[Provided records]
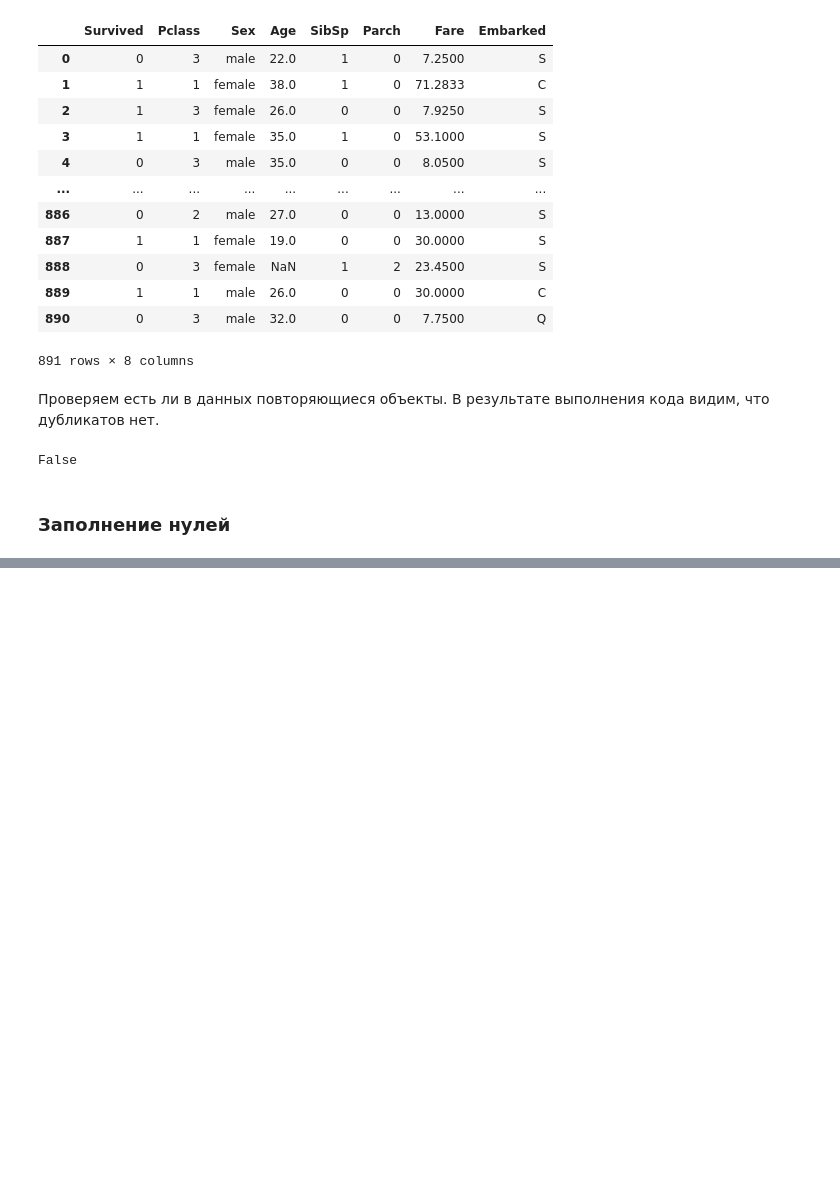
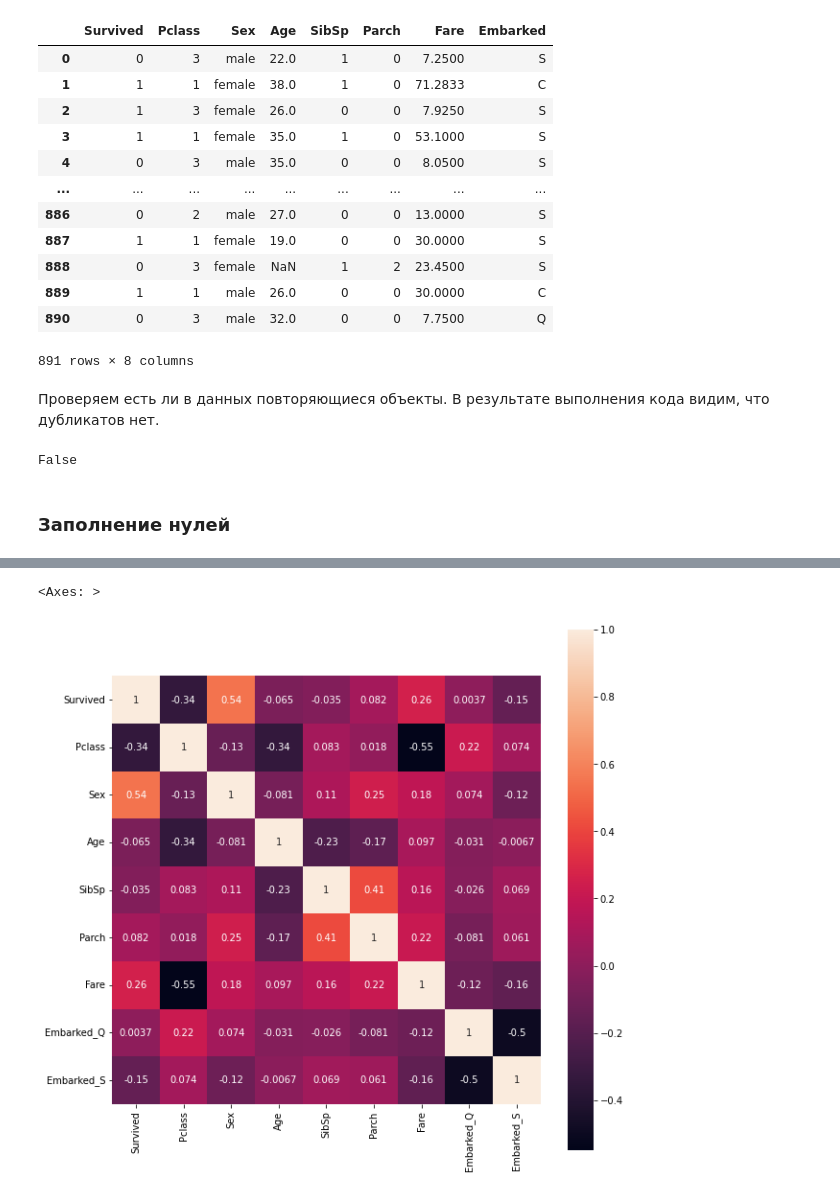
Before and after one commit to Filibonus/Titanic, a Jupyter notebook: titanic.ipynb, the cells around one changed output, grey strips where cells are left out. Saved outputs shown, nothing was run; the diff lists cells and outputs as text; code cells hidden in the pictures; blank space fills up the shorter version.

```diff
--- a/titanic.ipynb
+++ b/titanic.ipynb
@@ -12,7 +12,7 @@ import warnings
 warnings.filterwarnings('ignore')
 %matplotlib inline
 # %%
-df = pd.read_csv('dataset/train.csv')
+df = pd.read_csv('train.csv')
 # %%
 df.head()
 # %% [output]
@@ -73,4 +73,12 @@ False
 ### Заполнение нулей
 # %%
 bl_df.Age = df.Age.fillna(df.Age.median())
-bl_df.Embarked = df.Embarked.fillna(df.Embarked.mode())
+bl_df.Embarked = df.Embarked.fillna(df.Embarked.mode()[0])
+# %%
+bl_df = pd.get_dummies(
+        bl_df,
+        columns=['Embarked'],
+        drop_first=True,
+)
+# %%
+bl_df.Sex = df.Sex.replace({'female': 1, 'male': 0})
@@ -76,0 +133,6 @@ bl_df.Embarked = df.Embarked.fillna(df.Embarked.mode())
+# %%
+plt.subplots(figsize=(10, 10))
+sns.heatmap(bl_df.corr(), square=True, annot=True)
+# %% [output]
+<Axes: >
+[figure, added]
```
Also changed, not shown: parts of 3 cells of this notebook.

[What is needed]
Tally the lines of the listing that hold the string "changed", then reply with that number alone.

[Your solution]
2